Supplied information ▸
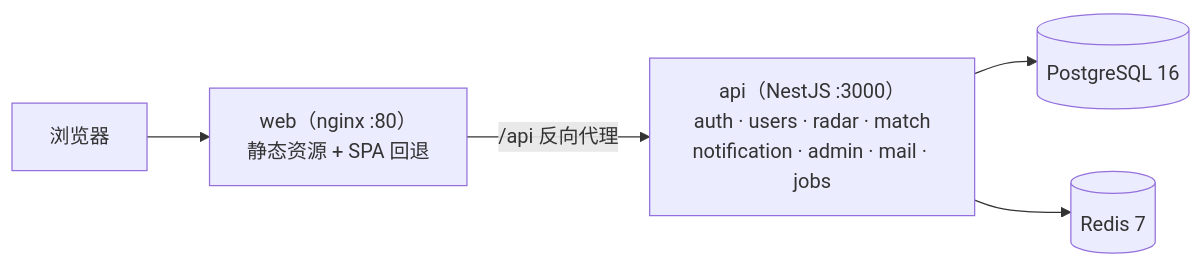
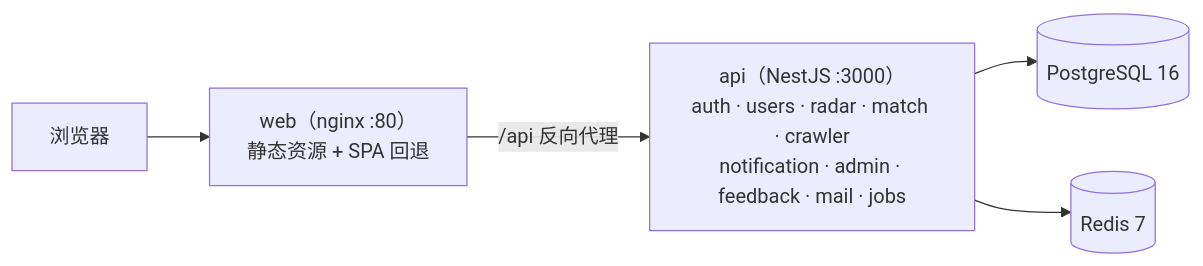
Before and after one commit to pyzw618/UESTC-Teamup: the diagram in README.md, drawn with Mermaid. The commit also changed other lines of this file and 48 other files, not shown here.

````diff
--- a/README.md
+++ b/README.md
@@ -75,7 +79,7 @@
 ```mermaid
 flowchart LR
     B[浏览器] --> W["web（nginx :80）<br/>静态资源 + SPA 回退"]
-    W -- "/api 反向代理" --> A["api（NestJS :3000）<br/>auth · users · radar · match<br/>notification · admin · mail · jobs"]
+    W -- "/api 反向代理" --> A["api（NestJS :3000）<br/>auth · users · radar · match · crawler<br/>notification · admin · feedback · mail · jobs"]
     A --> P[("PostgreSQL 16")]
     A --> R[("Redis 7")]
 ```
````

Your task ▸ Look through the entries, and return every line that the word "README" appears in.

Result for this exercise ▸
Before and after one commit to pyzw618/UESTC-Teamup: the diagram in README.md, drawn with Mermaid. The commit also changed other lines of this file and 48 other files, not shown here.
--- a/README.md
+++ b/README.md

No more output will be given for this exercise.